Community Impact Assessment - Rural Housing

Full Assessment Form v1 2010

Service - Housing Services
Title of Policy, Function Or Service - Rural Housing Sub Strategy
Lead Officer - Rebecca Walker
People Involved With the CIA - Kerry Newbury (Head of Housing Strategy), Tessa OSullivan (Rural Housing Enabler), Alison Thompson (English Rural Housing), David Simmons (Councillor)
Type of Policy, Function Or Service - New/Proposed

Step 1 - Make Sure You Have Clear Aims and Objectives

What Is The Aim of Your Policy Or New Service?

This sub strategy focuses on the approach needed to deliver high quality rural affordable housing in areas of need for local people and it will determine the unique requirements in accessing services.
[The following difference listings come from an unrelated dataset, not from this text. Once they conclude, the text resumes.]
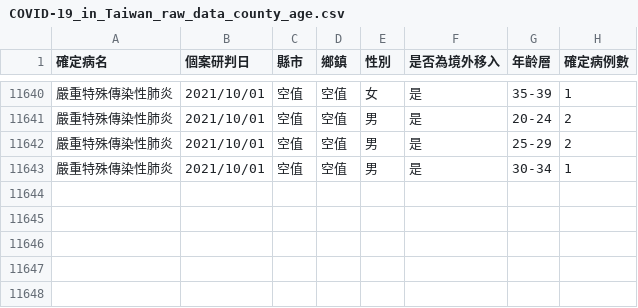
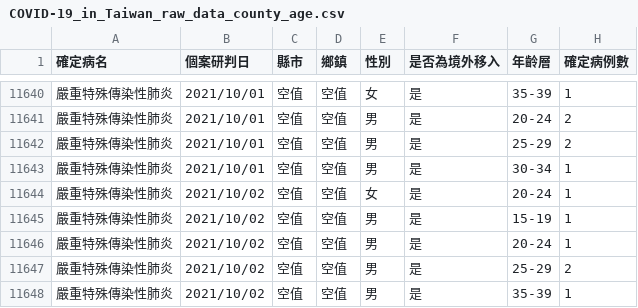
Before and after one commit to Linc-tw/COVID_breakdown, a CSV file: raw_data/COVID-19_in_Taiwan_raw_data_county_age.csv, drawn as a sheet; only a part is shown, gaps mark what is left out; the diff names each change by its address in the sheet, - before the commit and + after, or states it on an @@ line.

Commit message:
Automatic data update

```diff
--- a/raw_data/COVID-19_in_Taiwan_raw_data_county_age.csv
+++ b/raw_data/COVID-19_in_Taiwan_raw_data_county_age.csv
+row 11644: 嚴重特殊傳染性肺炎 | 2021/10/02 | 空值 | 空值 | 女 | 是 | 20-24 | 1
+row 11645: 嚴重特殊傳染性肺炎 | 2021/10/02 | 空值 | 空值 | 男 | 是 | 15-19 | 1
+row 11646: 嚴重特殊傳染性肺炎 | 2021/10/02 | 空值 | 空值 | 男 | 是 | 20-24 | 1
+row 11647: 嚴重特殊傳染性肺炎 | 2021/10/02 | 空值 | 空值 | 男 | 是 | 25-29 | 2
+row 11648: 嚴重特殊傳染性肺炎 | 2021/10/02 | 空值 | 空值 | 男 | 是 | 35-39 | 1
```
Also changed, not shown: processed_data/2021/local_case_per_county.csv, processed_data/2021/vaccination_progress_supplies.csv, 52 other files.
Through a process of consultation this Sub Strategy has pledged, where possible and appropriate, to enable solutions to rural housing issues and through close working relationships ensure local accountability and delivery.

The four main objectives of this sub strategy are:

The overall aim of the Rural Housing sub strategy is:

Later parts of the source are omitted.